Zookeeper Workbook


Sissy Boy Slap Party

The previous films I first viewed thanks to a blog post by Roger Ebert. The film below is available on The National Film Board’s (Canada) site.


Now here are some I found through YouTube searches:

It’s My Mother’s Birthday Today

Hospital Fragment

Fancy, Fancy Being Rich

Odilon Redon or The Eye Like a Strange Balloon Moves Towards Infinity

Send Me to the ‘Lectric Chair

A Trip to the Orphanage

Odin’s Shield Maiden

Weird Wednesday #2- Guy Maddin

So in digging through Netflix one day I found out that one of the most idiosyncratic, unique and creative filmmakers in all the world, Canadian Guy Maddin, has quite a few films available to stream.

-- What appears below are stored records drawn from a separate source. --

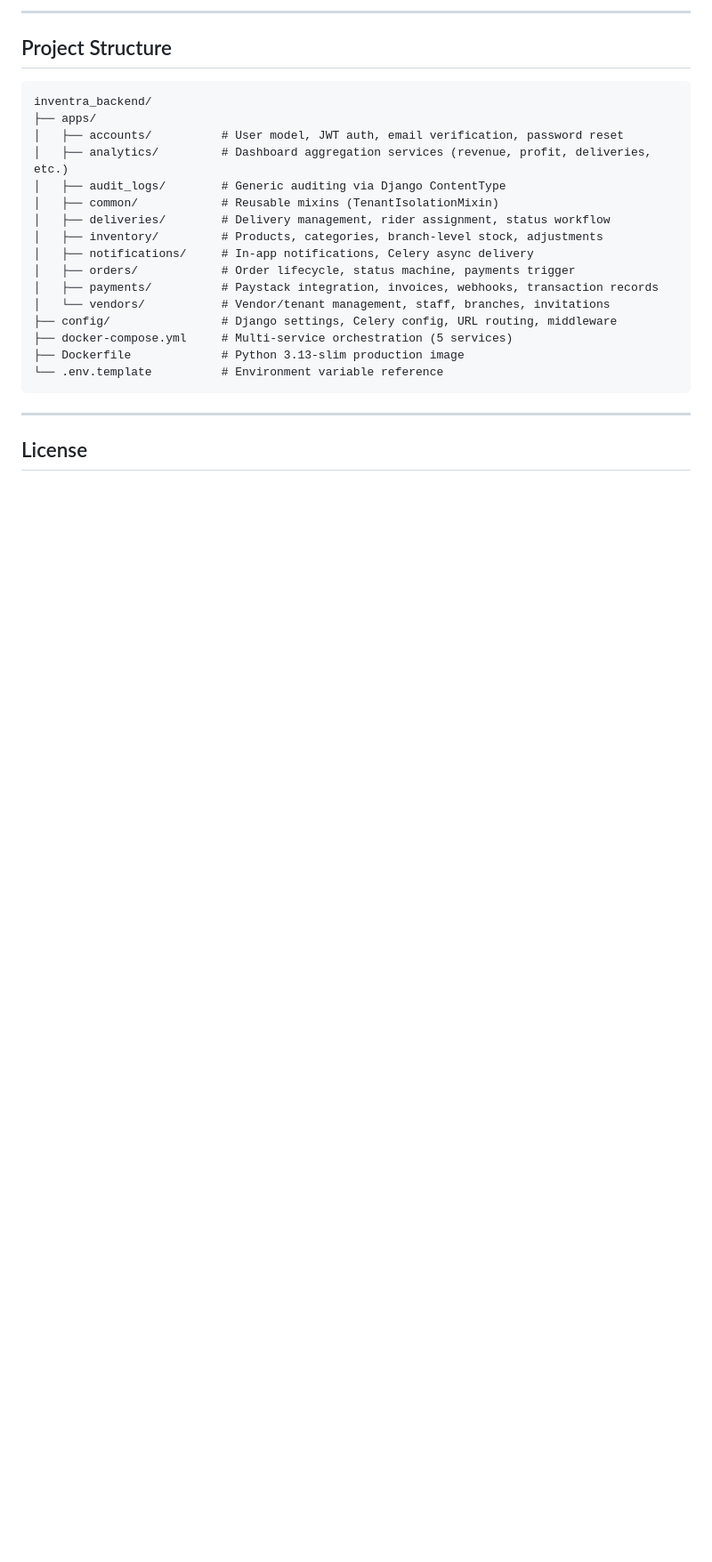
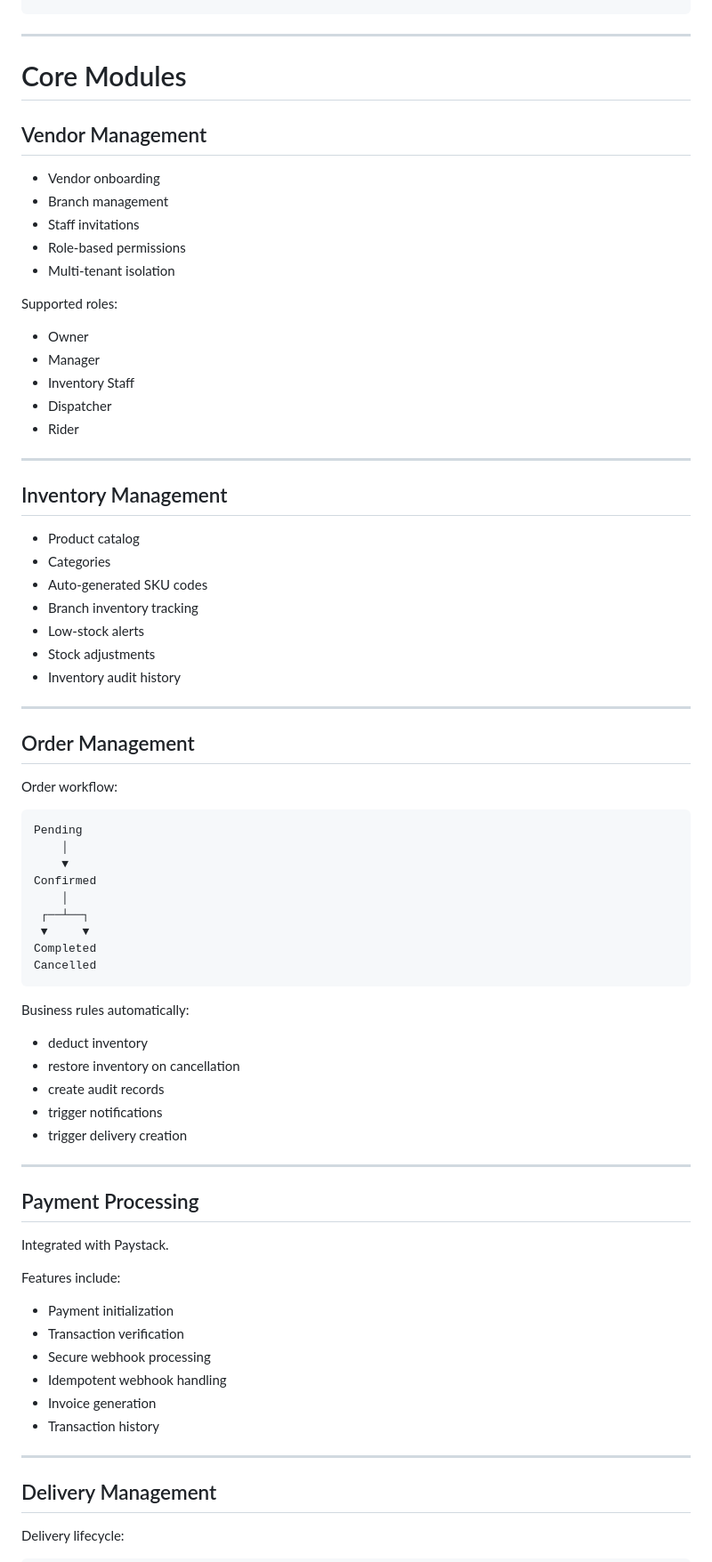
Before and after one commit to Iamojochenemi/inventra-backend, a Markdown page: README.md, the part around one of its changes. Shown at 89% size. Drawn GitHub-style; blank space fills up the shorter version.

````diff
--- a/README.md
+++ b/README.md
@@ -170,26 +87,81 @@ All configuration is driven through environment variables. See `.env.template` f
----
-
-## Project Structure
-
-```
-inventra_backend/
-├── apps/
-│   ├── accounts/          # User model, JWT auth, email verification, password reset
-│   ├── analytics/         # Dashboard aggregation services (revenue, profit, deliveries, etc.)
-│   ├── audit_logs/        # Generic auditing via Django ContentType
-│   ├── common/            # Reusable mixins (TenantIsolationMixin)
-│   ├── deliveries/        # Delivery management, rider assignment, status workflow
-│   ├── inventory/         # Products, categories, branch-level stock, adjustments
-│   ├── notifications/     # In-app notifications, Celery async delivery
-│   ├── orders/            # Order lifecycle, status machine, payments trigger
-│   ├── payments/          # Paystack integration, invoices, webhooks, transaction records
-│   └── vendors/           # Vendor/tenant management, staff, branches, invitations
-├── config/                # Django settings, Celery config, URL routing, middleware
-├── docker-compose.yml     # Multi-service orchestration (5 services)
-├── Dockerfile             # Python 3.13-slim production image
-└── .env.template          # Environment variable reference
 ```
 
 ---
 
-## License
+# Core Modules
+
+## Vendor Management
+
+* Vendor onboarding
+* Branch management
+* Staff invitations
+* Role-based permissions
+* Multi-tenant isolation
+
+Supported roles:
+
+* Owner
+* Manager
+* Inventory Staff
+* Dispatcher
+* Rider
+
+---
+
+## Inventory Management
+
+* Product catalog
+* Categories
+* Auto-generated SKU codes
+* Branch inventory tracking
+* Low-stock alerts
+* Stock adjustments
+* Inventory audit history
+
+---
+
+## Order Management
+
+Order workflow:
+
+```
+Pending
+    │
+    ▼
+Confirmed
+    │
+ ┌──┴──┐
+ ▼     ▼
+Completed
+Cancelled
+```
+
+Business rules automatically:
+
+* deduct inventory
+* restore inventory on cancellation
+* create audit records
+* trigger notifications
+* trigger delivery creation
+
+---
+
+## Payment Processing
+
+Integrated with Paystack.
+
+Features include:
+
+* Payment initialization
+* Transaction verification
+* Secure webhook processing
+* Idempotent webhook handling
+* Invoice generation
+* Transaction history
+
+---
+
+## Delivery Management
+
+Delivery lifecycle:
+
````
Also changed, not shown: other parts of README.md (+290 -149 lines).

Now it is rather difficult to encapsulate Maddin’s style but I will attempt to do so as to get a brief understanding of who he is and what he’s about in part to understand my disappointment in the first film.

Maddin’s films usually employ voice over, they are typically shot and styled like an antiquated film whether it be a silent, early sound or other classical techniques are employed, the films cuts quickly and chaotically at times like dreams, films may be tinted or in black and white, in terms of cinematography strange angles and overexposed imagery is not uncommon. Story-wise some sort of family drama is taken to the nth degree and the strange is commonplace and treated as such and not exploited. Due to the emphasis on technique and narrative there is usually not a dependence on performance.

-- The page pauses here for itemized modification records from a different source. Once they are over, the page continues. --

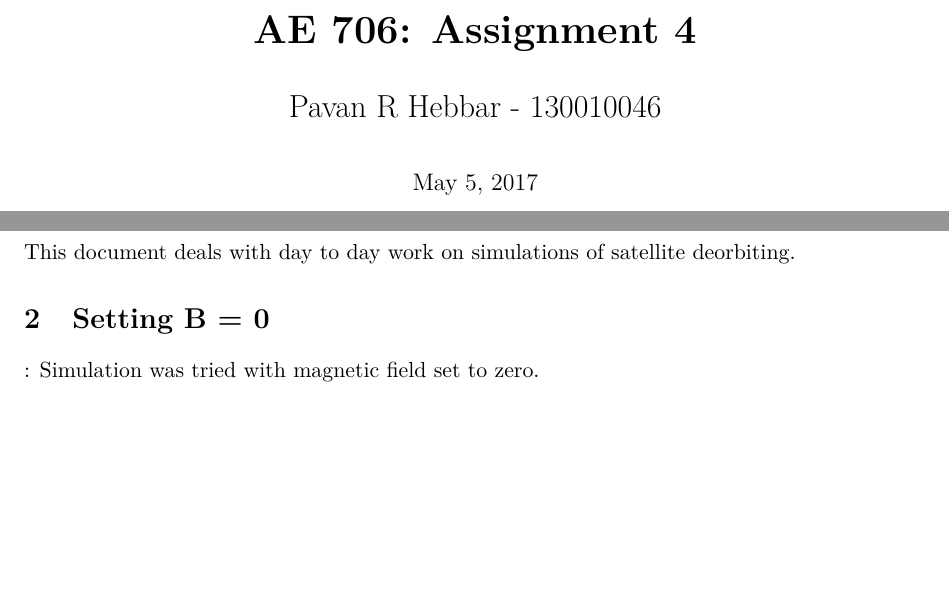
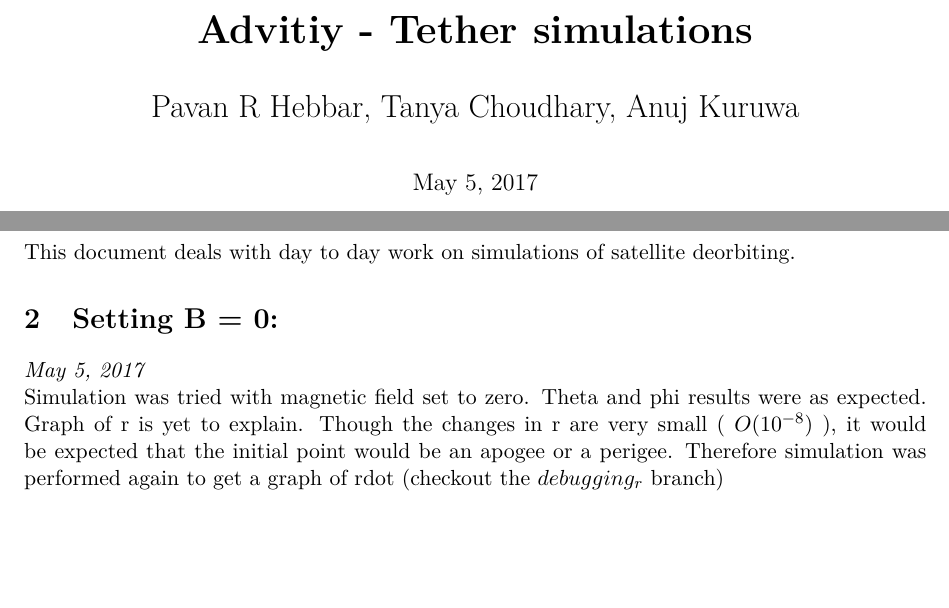
Before and after one commit to pavanhebbar/Advitiy_tether, a LaTeX document (Teth_d2d_update.tex): two parts of pages 1 and 3 of 3, joined at a grey line, cut at the place of the change. Compiled offline with pdfLaTeX.

Commit message:
Updating report

```diff
--- a/Teth_d2d_update.tex
+++ b/Teth_d2d_update.tex
@@ -22,8 +22,8 @@
 \renewcommand\Authfont{\fontsize{16}{14.4}\selectfont}
 \renewcommand\Affilfont{\fontsize{12}{10.8}\itshape}
 
-\title{\textbf{AE 706: Assignment 4}}
-\author{Pavan R Hebbar - 130010046}
+\title{\textbf{Advitiy - Tether simulations}}
+\author{Pavan R Hebbar, Tanya Choudhary, Anuj Kuruwa}
 
 \definecolor{codegreen}{rgb}{0,0.6,0}
 \definecolor{codegray}{rgb}{0.5,0.5,0.5}
@@ -58,8 +58,11 @@
 \section{Introduction:}
 This document deals with day to day work on simulations of satellite deorbiting.
 
-\section{Setting B = 0}:
-Simulation was tried with magnetic field set to zero.
+\section{Setting B = 0:}
+\emph{May 5, 2017} \\
+Simulation was tried with magnetic field set to zero. Theta and phi results were as expected. Graph of r is yet to explain.
+Though the changes in r are very small ( $O(10^{-8})$ ), it would be expected that the initial point would be an apogee or a
+perigee. Therefore simulation was performed again to get a graph of rdot (checkout the $debugging_r$ branch)
 
 
 
```
Also changed, not shown: Teth_d2d_update.pdf (added), 5 other files.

Twilight of the Ice Nymphs

Pascale Bussiéres, Shelley Duvall, Ross McMillan and R.H. Tomson in Twilight of the Ice Nymphs (1997)

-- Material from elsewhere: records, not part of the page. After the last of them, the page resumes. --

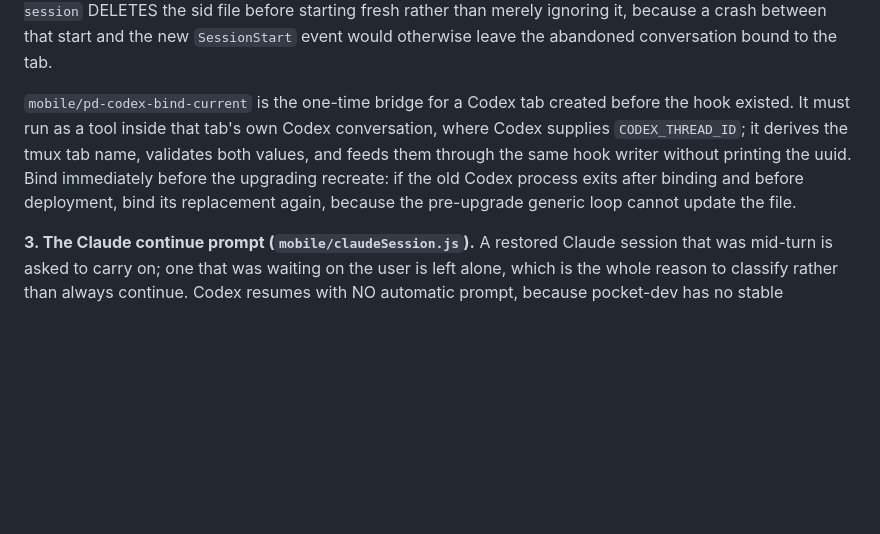
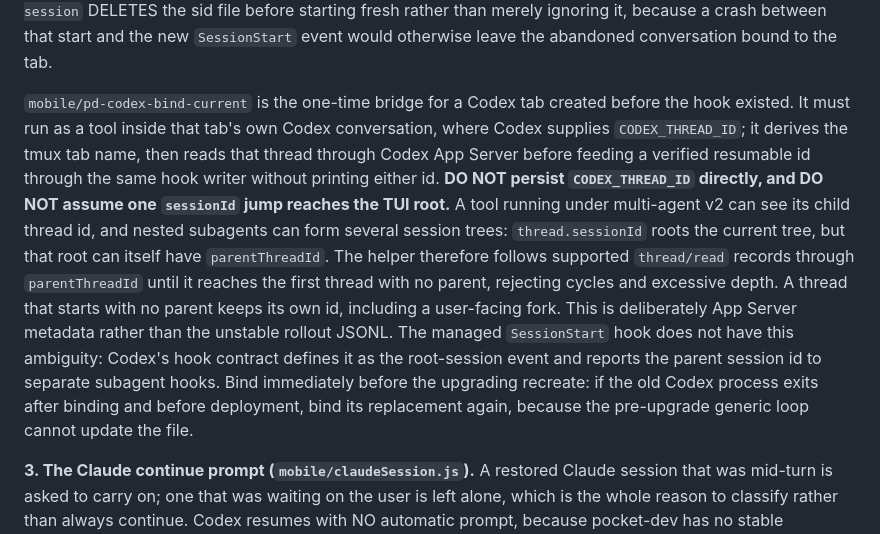
Before and after one commit to Jacob-Lasky/pocket-dev, a Markdown page: CLAUDE.md, the part around the change. Rendered like a GitHub page; blank space fills up the shorter version.

Commit message:
docs: preserve Codex parent-chain invariant
Restore the load-bearing App Server ancestry rule removed by the generated documentation pass.

Co-Authored-By: GPT-5.6 Sol <noreply@openai.com>

```diff
--- a/CLAUDE.md
+++ b/CLAUDE.md
@@ -109,7 +109,7 @@ The same `create()` covers both outage shapes, because `buildTmuxSpawnArgs` uses
 
 The load-bearing rule is **first loop iteration resumes, later ones never do**, and both launchers implement it. Iteration 1 means pocket-dev respawned the tab (the restart case, resume the recorded id); iteration 2+ means the provider exited because the user typed `/exit` (a clean slate is the point, and resuming there would trap them in a conversation they cannot leave). DO NOT collapse this to resuming unconditionally. `pd-codex-session` DELETES the sid file before starting fresh rather than merely ignoring it, because a crash between that start and the new `SessionStart` event would otherwise leave the abandoned conversation bound to the tab.
 
-`mobile/pd-codex-bind-current` is the one-time bridge for a Codex tab created before the hook existed. It must run as a tool inside that tab's own Codex conversation, where Codex supplies `CODEX_THREAD_ID`; it derives the tmux tab name, validates both values, and feeds them through the same hook writer without printing the uuid. Bind immediately before the upgrading recreate: if the old Codex process exits after binding and before deployment, bind its replacement again, because the pre-upgrade generic loop cannot update the file.
+`mobile/pd-codex-bind-current` is the one-time bridge for a Codex tab created before the hook existed. It must run as a tool inside that tab's own Codex conversation, where Codex supplies `CODEX_THREAD_ID`; it derives the tmux tab name, then reads that thread through Codex App Server before feeding a verified resumable id through the same hook writer without printing either id. **DO NOT persist `CODEX_THREAD_ID` directly, and DO NOT assume one `sessionId` jump reaches the TUI root.** A tool running under multi-agent v2 can see its child thread id, and nested subagents can form several session trees: `thread.sessionId` roots the current tree, but that root can itself have `parentThreadId`. The helper therefore follows supported `thread/read` records through `parentThreadId` until it reaches the first thread with no parent, rejecting cycles and excessive depth. A thread that starts with no parent keeps its own id, including a user-facing fork. This is deliberately App Server metadata rather than the unstable rollout JSONL. The managed `SessionStart` hook does not have this ambiguity: Codex's hook contract defines it as the root-session event and reports the parent session id to separate subagent hooks. Bind immediately before the upgrading recreate: if the old Codex process exits after binding and before deployment, bind its replacement again, because the pre-upgrade generic loop cannot update the file.
 
 **3. The Claude continue prompt (`mobile/claudeSession.js`).** A restored Claude session that was mid-turn is asked to carry on; one that was waiting on the user is left alone, which is the whole reason to classify rather than always continue. Codex resumes with NO automatic prompt, because pocket-dev has no stable transcript-status read for it — `transcriptStatus` is off for that provider, so `restore()` treats its status as `unknown`, and `unknown` never prompts. The Claude classifier reads the transcript tail: a completed assistant turn (`stop_reason: 'end_turn'`) or a `[Request interrupted by user` marker is idle, a completed turn ending in a `USER_INPUT_TOOLS` call is `asking`, anything else recognisable is busy, anything unrecognisable is `unknown`. **`unknown` must never prompt** — a wrong "busy" makes Claude talk to itself. **`asking` must never prompt either**, and for a sharper reason: the pending record is a question put to the user, so the prompt arrives as its answer and Claude acts on a choice nobody made.
 
```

First, a disclaimer: Netflix claims that they stream both this and Archangel as one, they do not. Now the observations I made on Maddin’s usual style are based on viewing many titles long and short. This film is a departure from that formula, however, that is not why it fails to compel in my estimation.

In terms of camera-work and editing the film has a very simplistic zero degree approach most of the time. The camera does not draw attention to its presence, however, the cinematography does manage to be bothersome. You’ve heard of desserts being too sweet, well the same applies for eye candy. The colors are lush the sun-like light is plentiful but the palette is too crowded with brashness and boldness and blown out images such that its hard to look at.

Maddin’s dialogue, as well as his narration, can be quite poetic and beautiful as is evidenced by My Winnipeg, however, while the text of this film on the surface read wonderfully it is rarely performed as such. Furthermore, when your text is quasi-Shakespearean in terms of imagery and few of the actors carry it off convincingly it also becomes an assault on the ears.

Granted there are good performances (Krige and Duvall) and the narrative which starts non-existent does eventually reveal itself, however, it takes far too long and at that point interest has been lost.



Now, before proceeding I have included video links to some shorts below which will give you a taste of this man’s style and why it’s so easy to fall in love with it.

Careful is the kind of film that plays right into Maddin’s wheelhouse, for lack of better words this is the kind of film you expect from Maddin. The tale is a strange one taking place in a fictional Teutonic village in the Alps wherein all loud noises are frowned upon lest they cause an avalanche. This reserve permeates the fabric of the city and infiltrates the private lives of its people.

All the families seemingly have skeletons in their closets which are slowly but surely brought to light. However, things don’t play out in a typical fashion. there is heavy usage of tinting, odd angles and a decidedly 1930s approach and technique to all aspects of the film.

The film starts off with the narrator talking over cuts in a mock-educational film wherein life in the town is described. The tale ends up being split into a part one and part two despite only running 99 minutes. Yet with this throwback style the narrative is not reserved as there are severed limbs, murder, suicide, incest and more.

Despite how disparate in quality and style I found two films Maddin is always exciting and is worth getting to know if you have the stomach for his brand of weird.

My Winnipeg (trailer)

Sparky: To the Pier and Back

Maybe the best illustration of how his mind works. A simply concept, shot uniquely and cut frenetically.

Sombra Dolorosa